Regine Joy P. Evangelista is a Researcher with the ICRAF Philippines. Her research is focused on the social dimensions of climate change, and is currently working on the CGIAR-funded research program Adapting to extreme events in Southeast Asia through sustainable land management systems. She will soon complete her Master’s Degree in Environmental Science from the University of the Philippines Los Baños, where she also completed her BS Degree in Development Communication.

Forest fashion, food and music wows Congress delegates: a photostory

Demonstrating that forests are more than then the sum of their trees, indigenous forest-dwellers showcased high-end fashion, food and orchestral prowess to the delight and edification of World Forestry Congress delegates. A story told in pictures…    ...

Model shows human impact on threatened tree species and their adaptability to climate change

Potential distribution of endangered forest tree species in the Philippines is largely determined by anthropogenic variables, that is, human activity. These species also respond differently to climate change: some might benefit while others lose habitat.   Alfie Torres,...

tree planting, Philippines

Reforestation is more than carbon

A team of researchers are advocating ‘climate-smart reforestation’: reforestation for climate-change mitigation and adaptation that takes into account the impacts of climate change on the reforestation itself.   Researchers from different universities and institutions discuss in a recently...

researchers, systematic review of long-fallow swidden systems in Southeast Asia, SEARCA, seminar

‘Is it good or bad?’ Challenging views about swidden agriculture

Swidden agriculture is often viewed as a highly destructive practice. However, researchers have found that swidden may offer benefits to both resource-poor farmers and the global community.     Part 3 of the changing story of swidden. Read...

Dr Rob Cramb, SEARCA, Agriculture and Development Seminar

The past, present and future of swidden agriculture

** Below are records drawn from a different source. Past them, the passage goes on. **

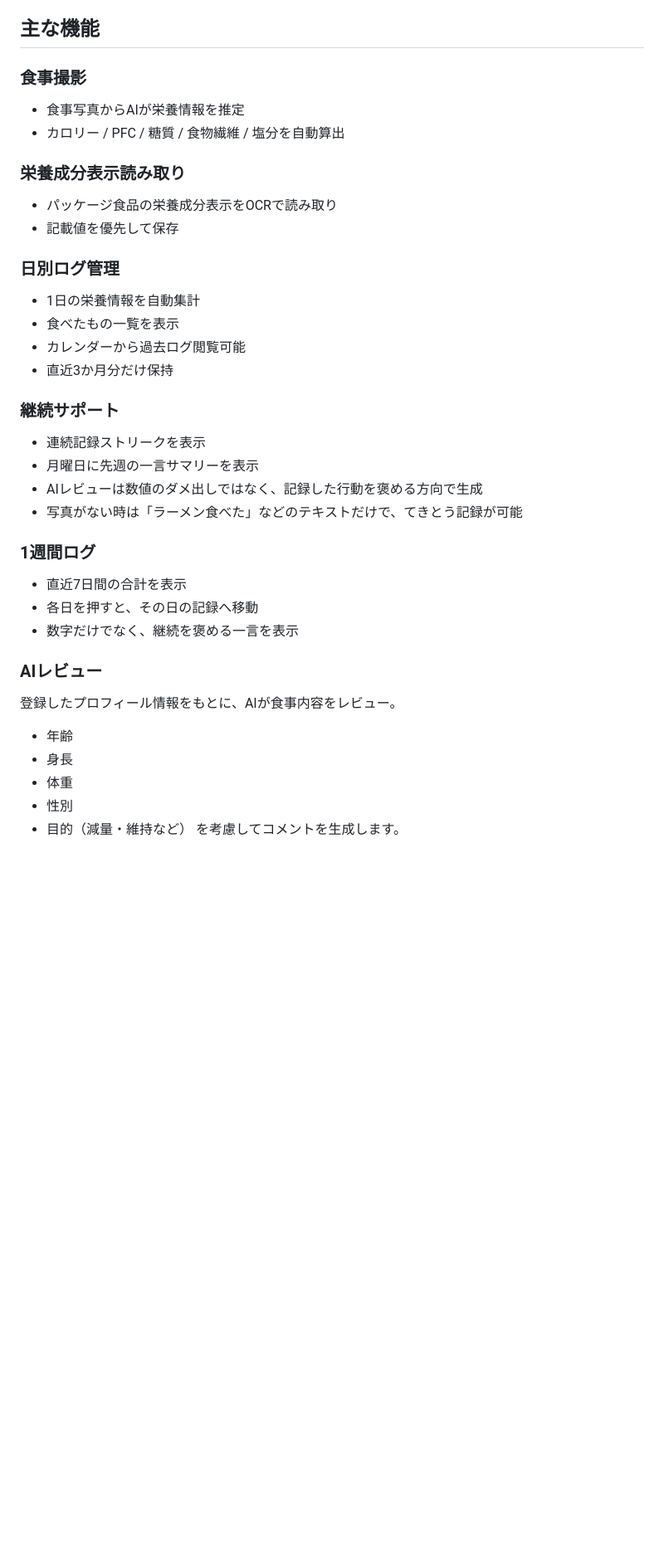
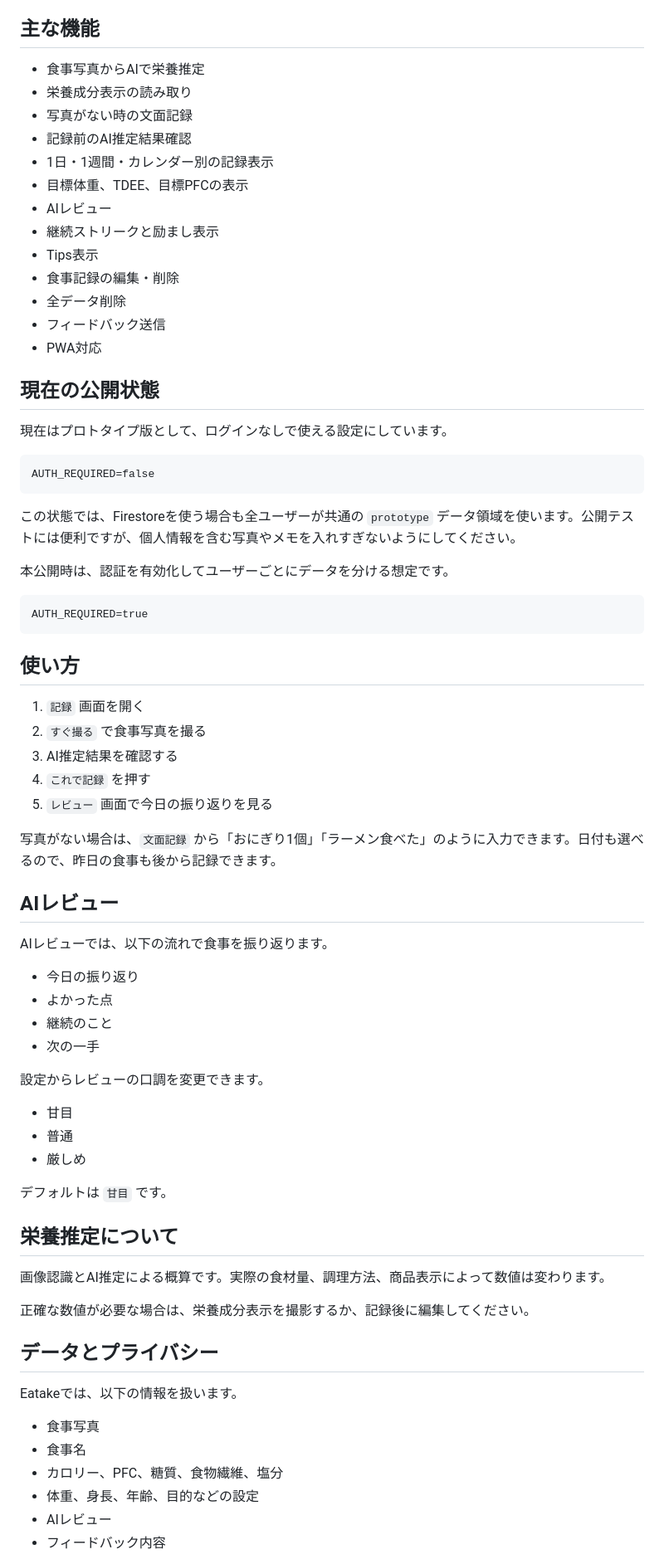
Before and after one commit to sunny19water-beep/Eatake, a Markdown page: README.md, the part around one of its changes. Shown at 83% size. Rendered like a GitHub page; blank space fills up the shorter version.

Commit message:
Clean up public README

````diff
--- a/README.md
+++ b/README.md
@@ -47,37 +6,77 @@ AIレビュー機能も搭載しています。
 
 ## 主な機能
 
-### 食事撮影
-- 食事写真からAIが栄養情報を推定
-- カロリー / PFC / 糖質 / 食物繊維 / 塩分を自動算出
+- 食事写真からAIで栄養推定
+- 栄養成分表示の読み取り
+- 写真がない時の文面記録
+- 記録前のAI推定結果確認
+- 1日・1週間・カレンダー別の記録表示
+- 目標体重、TDEE、目標PFCの表示
+- AIレビュー
+- 継続ストリークと励まし表示
+- Tips表示
+- 食事記録の編集・削除
+- 全データ削除
+- フィードバック送信
+- PWA対応
 
-### 栄養成分表示読み取り
-- パッケージ食品の栄養成分表示をOCRで読み取り
-- 記載値を優先して保存
+## 現在の公開状態
 
-### 日別ログ管理
-- 1日の栄養情報を自動集計
-- 食べたもの一覧を表示
-- カレンダーから過去ログ閲覧可能
-- 直近3か月分だけ保持
+現在はプロトタイプ版として、ログインなしで使える設定にしています。
 
-### 継続サポート
-- 連続記録ストリークを表示
-- 月曜日に先週の一言サマリーを表示
-- AIレビューは数値のダメ出しではなく、記録した行動を褒める方向で生成
-- 写真がない時は「ラーメン食べた」などのテキストだけで、てきとう記録が可能
+```text
+AUTH_REQUIRED=false
+```
 
-### 1週間ログ
-- 直近7日間の合計を表示
-- 各日を押すと、その日の記録へ移動
-- 数字だけでなく、継続を褒める一言を表示
+この状態では、Firestoreを使う場合も全ユーザーが共通の `prototype` データ領域を使います。公開テストには便利ですが、個人情報を含む写真やメモを入れすぎないようにしてください。
 
-### AIレビュー
-登録したプロフィール情報をもとに、AIが食事内容をレビュー。
+本公開時は、認証を有効化してユーザーごとにデータを分ける想定です。
 
-- 年齢
-- 身長
-- 体重
-- 性別
-- 目的（減量・維持など）
-を考慮してコメントを生成します。
+```text
+AUTH_REQUIRED=true
+```
+
+## 使い方
+
+1. `記録` 画面を開く
+2. `すぐ撮る` で食事写真を撮る
+3. AI推定結果を確認する
+4. `これで記録` を押す
+5. `レビュー` 画面で今日の振り返りを見る
+
+写真がない場合は、`文面記録` から「おにぎり1個」「ラーメン食べた」のように入力できます。日付も選べるので、昨日の食事も後から記録できます。
+
+## AIレビュー
+
+AIレビューでは、以下の流れで食事を振り返ります。
+
+- 今日の振り返り
+- よかった点
+- 継続のこと
+- 次の一手
+
+設定からレビューの口調を変更できます。
+
+- 甘目
+- 普通
+- 厳しめ
+
+デフォルトは `甘目` です。
+
+## 栄養推定について
+
+画像認識とAI推定による概算です。実際の食材量、調理方法、商品表示によって数値は変わります。
+
+正確な数値が必要な場合は、栄養成分表示を撮影するか、記録後に編集してください。
+
+## データとプライバシー
+
+Eatakeでは、以下の情報を扱います。
+
+- 食事写真
+- 食事名
+- カロリー、PFC、糖質、食物繊維、塩分
+- 体重、身長、年齢、目的などの設定
+- AIレビュー
+- フィードバック内容
+
````
Also changed, not shown: other parts of README.md (+48 -223 lines).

Swidden practices have often been viewed as highly destructive and only used by poor, upland farmers. However, that perception is changing as the practice itself changes.   Part 2 of the changing story of swidden agriculture. Read parts...